A three-judge panel of the 9th U.S. Circuit Court of Appeals in San Francisco ruled 2-1 Tuesday that a lower court judge interpreted the U.S. Constitution correctly in 2010 when he declared the ban, known as Proposition 8, to be a violation of the civil rights of gays and lesbians.
The California court ruled in November that the state's vigorous citizens' initiative process grants official proponents of ballot measures the right to defend their measures in court if state officials refuse to do so.
Further complicating the case was a move in April by lawyers for the coalition of conservative religious groups that put Proposition 8 on the ballot to have the trial court ruling struck down because the now-retired judge who issued it was in a long-term relationship with another man.

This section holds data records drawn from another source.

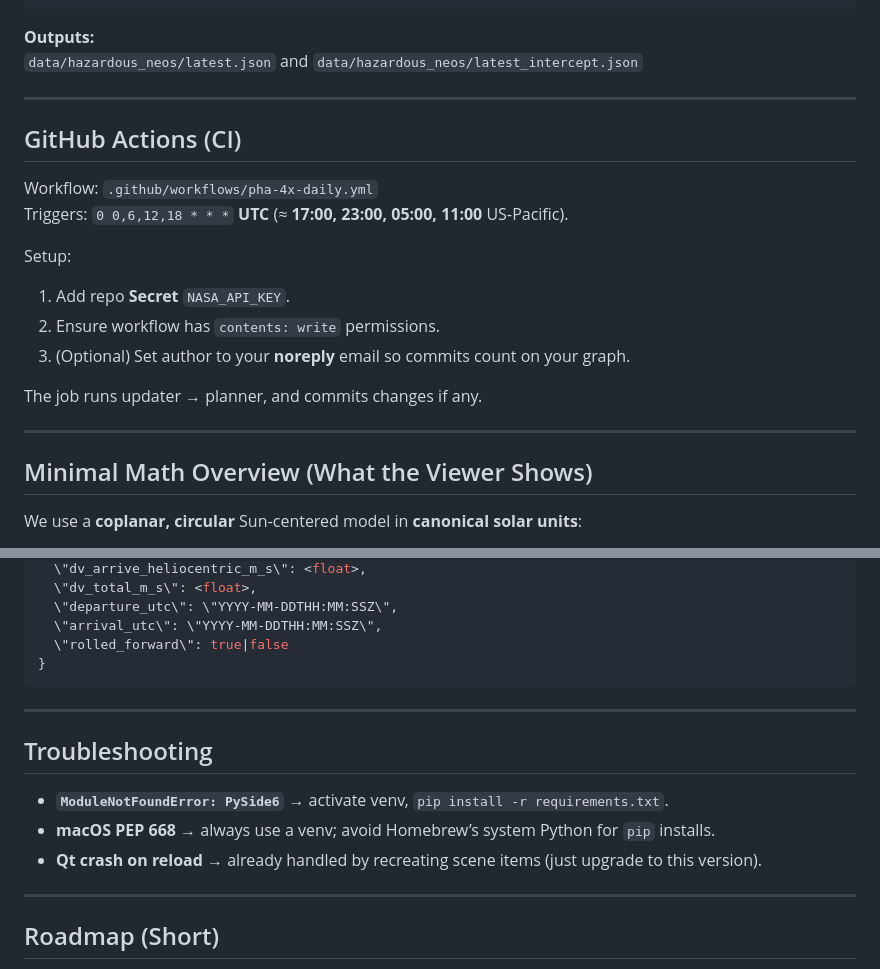
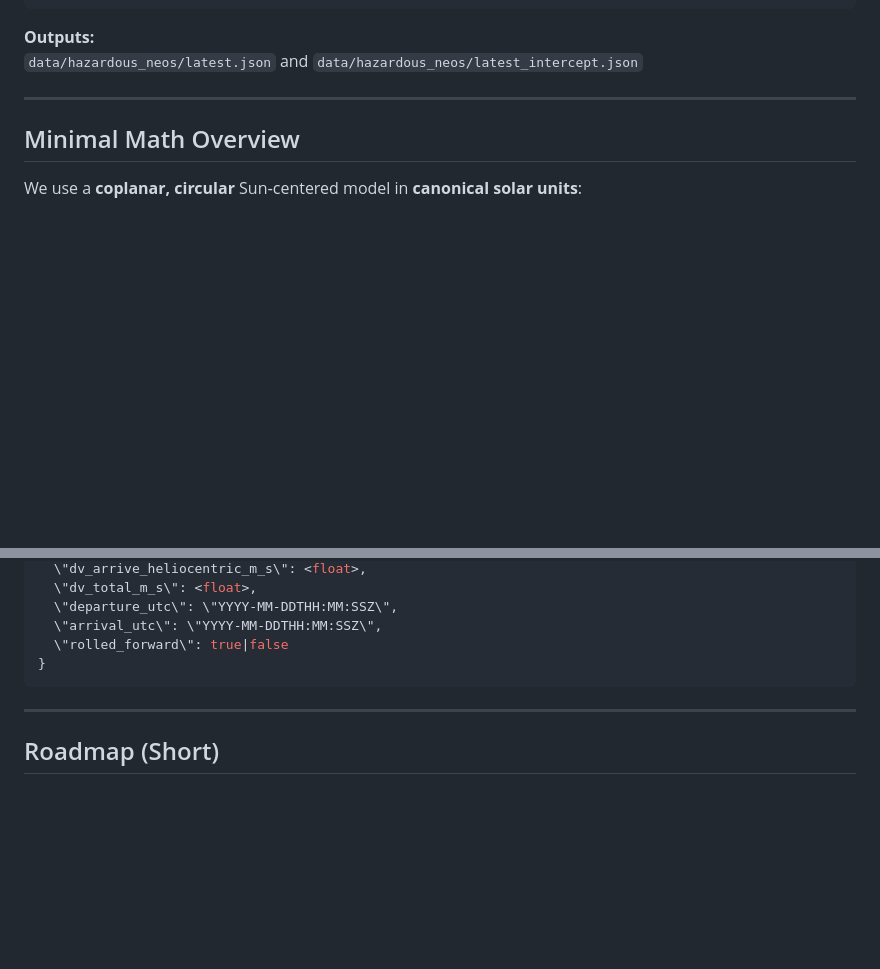
Before and after one commit to mcranny/neo-updater, a Markdown page: README.md, 2 parts joined by grey strips. Drawn GitHub-style; blank space fills up the shorter version.

```diff
--- a/README.md
+++ b/README.md
@@ -55,21 +55,7 @@ python app/neo_viewer_qt.py
 
 ---
 
-## GitHub Actions (CI)
-
-Workflow: `.github/workflows/pha-4x-daily.yml`
-Triggers: `0 0,6,12,18 * * *` **UTC** (≈ **17:00, 23:00, 05:00, 11:00** US‑Pacific).
-
-Setup:
-1. Add repo **Secret** `NASA_API_KEY`.
-2. Ensure workflow has `contents: write` permissions.
-3. (Optional) Set author to your **noreply** email so commits count on your graph.
-
-The job runs updater → planner, and commits changes if any.
-
----
-
-## Minimal Math Overview (What the Viewer Shows)
+## Minimal Math Overview
 
 We use a **coplanar, circular** Sun‑centered model in **canonical solar units**:
 
@@ -119,14 +105,6 @@ Per NEO (subset):
 
 ---
 
-## Troubleshooting
-
-- **`ModuleNotFoundError: PySide6`** → activate venv, `pip install -r requirements.txt`.
-- **macOS PEP 668** → always use a venv; avoid Homebrew’s system Python for `pip` installs.
-- **Qt crash on reload** → already handled by recreating scene items (just upgrade to this version).
-
----
-
 ## Roadmap (Short)
 - Pull **full Kepler elements** from JPL SBDB/Horizons; propagate true 3D orbits.
 - Add a **Lambert solver** for epoch‑accurate windows and Δv; replace simple phasing.
```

Former Chief U.S. District Judge Vaughn Walker disclosed he was gay and had a partner of 10 years after he retired from the bench last year. Proposition 8 backers have argued that Walker's relationship posed a potential conflict-of-interest and that he should have revealed it before he declared the measure unconstitutional in August 2010.
It was the first instance of an American jurist's sexual orientation being cited as grounds for overturning a court decision. Walker's successor as the chief federal judge in Northern California, James Ware, rejected claims that Walker was unqualified to preside over the 13-day trial. The 9th Circuit held a hearing on that question in December.
Some legal observers believe the written heads-up the court gave Monday indicates it concluded there is no reason Walker should have disclosed his relationship status while he had the case.
California voters passed Proposition 8 with 52 percent of the vote in November 2008, five months after the state Supreme Court legalized same-sex marriage by striking down a pair of laws that had limited marriage to a man and a woman.
The ballot measure inserted the one man-one woman provision into the state Constitution, thereby overruling the court's decision. It was the first such ban to take away marriage rights from same-sex couples after they had already secured them.
The Williams Institute on Sexual Orientation and the Law, a think tank based at the University of California, Los Angeles, has estimated that 18,000 couples tied the knot during the four-month window before Proposition 8 took effect. The California Supreme Court upheld those marriages but ruled that voters had properly enacted the law.
"The circumstances in California are unprecedented. The state Supreme Court found marriage equality to be a right of the highest order under the state Constitution, and thousands of couples actually exercised that right before a discriminatory initiative took it away," Wolff said. "The federal courts would do well to focus their attention on those unique circumstances, which would support a ruling that Proposition 8 is unconstitutional while leaving the situation in other states for another day."